Worldwide, an estimated 337,000 people are diagnosed with kidney cancer each year.
Americans and Europeans account for roughly 55% of all cases.2
RCC makes up about 90% of all kidney cancers. There are three main types of RCC:1
- Clear cell RCC makes up approximately 80% of RCCs, aptly called for its clear-looking cancer cells.1,2
- Papillary RCC makes up about 13% of RCCs. It’s distinguished by the way cancer cells grow within the tumour.2,3
- Chromophobe RCC makes up about 8% of RCCs. They are noted for cancer cells that look largely empty under the microscope.2,3
As the most common type of RCC, clear cell RCC is perhaps the most studied – both in clinical trials and in genetic studies. This has led to more treatments indicated fro clear cell RCC than for other types of RCC.2
In terms of how the condition progresses, chromophobe RCC tends to be associated with the lowest risk for spreading and becoming metastatic.2
To learn more:

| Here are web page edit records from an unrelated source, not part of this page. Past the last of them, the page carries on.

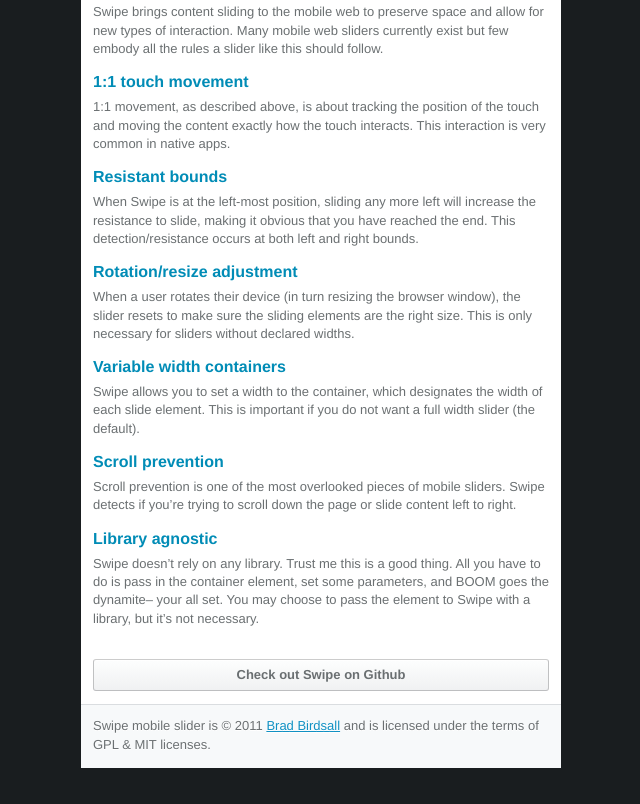
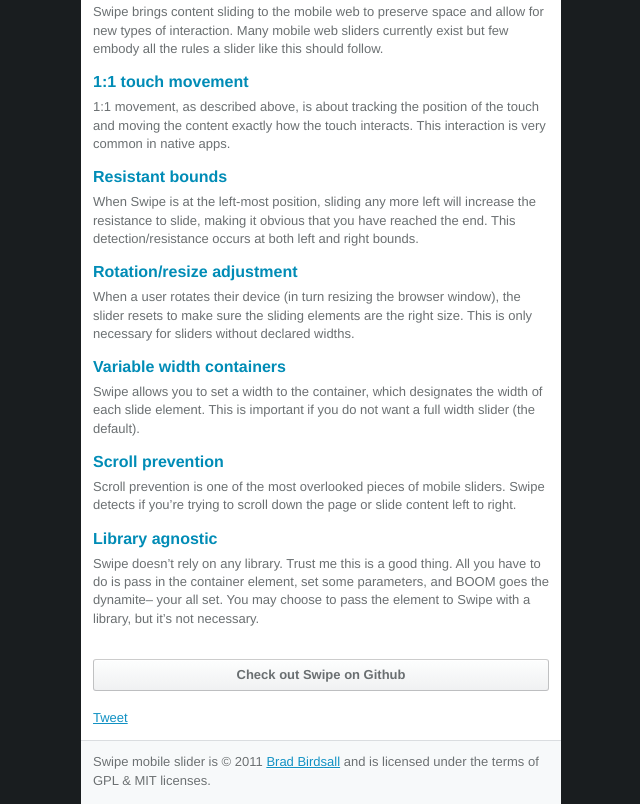
Before and after one commit to thebird/Swipe, a plain HTML site: page index.html in a window 1280 px wide. Shown: the part 396-1200 px from the top of the page, without its empty margins (319-959 px from the left). Before the commit the page ends 1164 px from the top, so only its background shows below. Drawn offline with Linux system fonts and the light colour scheme; a script that the page names is missing.

Commit message:
added tweet button

```diff
--- a/index.html
+++ b/index.html
@@ -76,6 +76,9 @@
 
         <br>
         <a href='http://github.com/bradbirdsall/Swipe' class='button'>Check out Swipe on Github</a>
+
+        <br>
+        <a href="https://twitter.com/share" class="twitter-share-button" data-url="swipejs.com" data-count="horizontal" data-via="BradBirdsall">Tweet</a><script type="text/javascript" src="http://platform.twitter.com/widgets.js"></script>
 
       </div>
     </li>
```
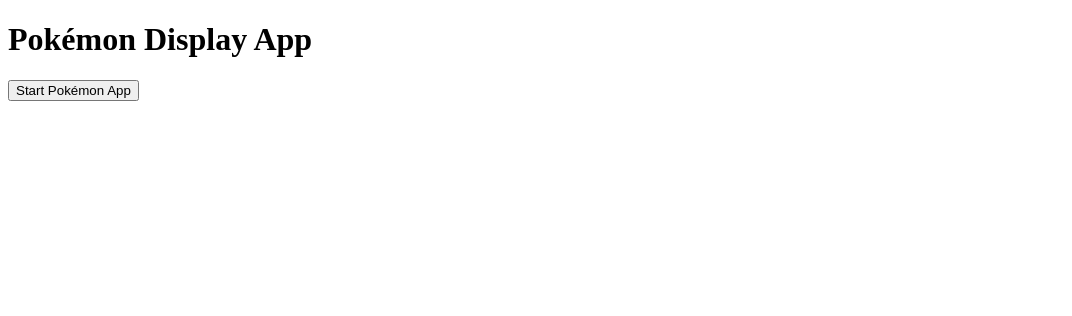
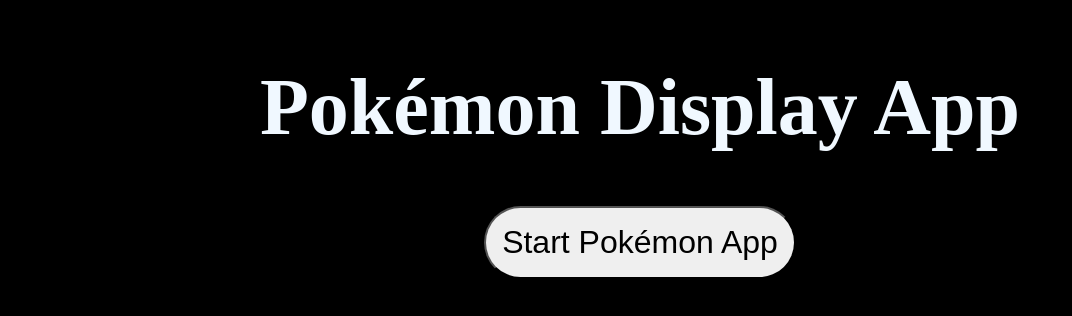
Before and after one commit to magicmasterkey/pokemon, a React (Vite) app: page / in a window 1280 px wide. Shown: the top 316 px of the page, without its empty margins (0-1072 px from the left). Built offline with nearby package versions, Linux system fonts and the light colour scheme.

Commit message:
Stylings

```diff
--- a/src/App.css
+++ b/src/App.css
@@ -0,0 +1,54 @@
+body {
+  display: flex;
+  flex-direction: column;
+  align-items: center;
+  text-align: center;
+  background-color: black;
+  color: aliceblue;
+}
+
+h1 {
+  font-size: 5rem;
+}
+
+button {
+  padding: 1rem;
+  font-size: 2rem;
+  border-radius: 3rem;
+}
+
+p {
+  font-size: 2rem;
+}
+
+select {
+  font-size: 1.5rem;
+}
+
+.pkmnCard {
+  margin-top: 2rem;
+  display: flex;
+  justify-content: space-evenly;
+  align-items: center;
+  padding: 2rem;
+  border: solid aliceblue 1px;
+  border-radius: 2rem;
+  width: 50rem;
+  height: 20rem;
+}
+
+.pkmnCard h2 {
+  font-size: 3rem;
+  text-decoration: underline;
+}
+
+.pkmnCard img {
+  max-width: 20rem;
+  max-height: 20rem;
+}
+
+.textContainer {
+  display: flex;
+  flex-direction: column;
+  align-items: center;
+}
--- a/src/components/Pokemon.jsx
+++ b/src/components/Pokemon.jsx
@@ -1,16 +1,14 @@
-
 function Pokemon({ pkmnName, imgUrl, typing, height, weight }) {
-
   return (
     <div className="pkmnCard">
-      <h2>{pkmnName}</h2>
+      <div className="textContainer">
+        <h2>{pkmnName}</h2>
+        <p>Typing: {typing}</p>
+        <p>
+          Height: {height}ft <br /> Weight: {weight}lbs
+        </p>
+      </div>
       <img src={imgUrl} alt={pkmnName} />
-      <p>
-        Typing: {typing}
-      </p>
-      <p>
-        Height: {height}ft Weight: {weight}lbs
-      </p>
     </div>
   );
 }
```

References: 1. National Comprehensive Cancer Network. NCCN guidelines: Kidney cancer version 3.2016. Available at: https://www.nccn.org. Accessed on August 11, 2016. 2. Jonasch E, et al. BMJ 2014;349:g4797. 3. UpToDate. Epidemiology, pathology, and pathogenesis of renal cell carcinoma. Available at http://www.uptodate.com. Accessed on August 22, 2016.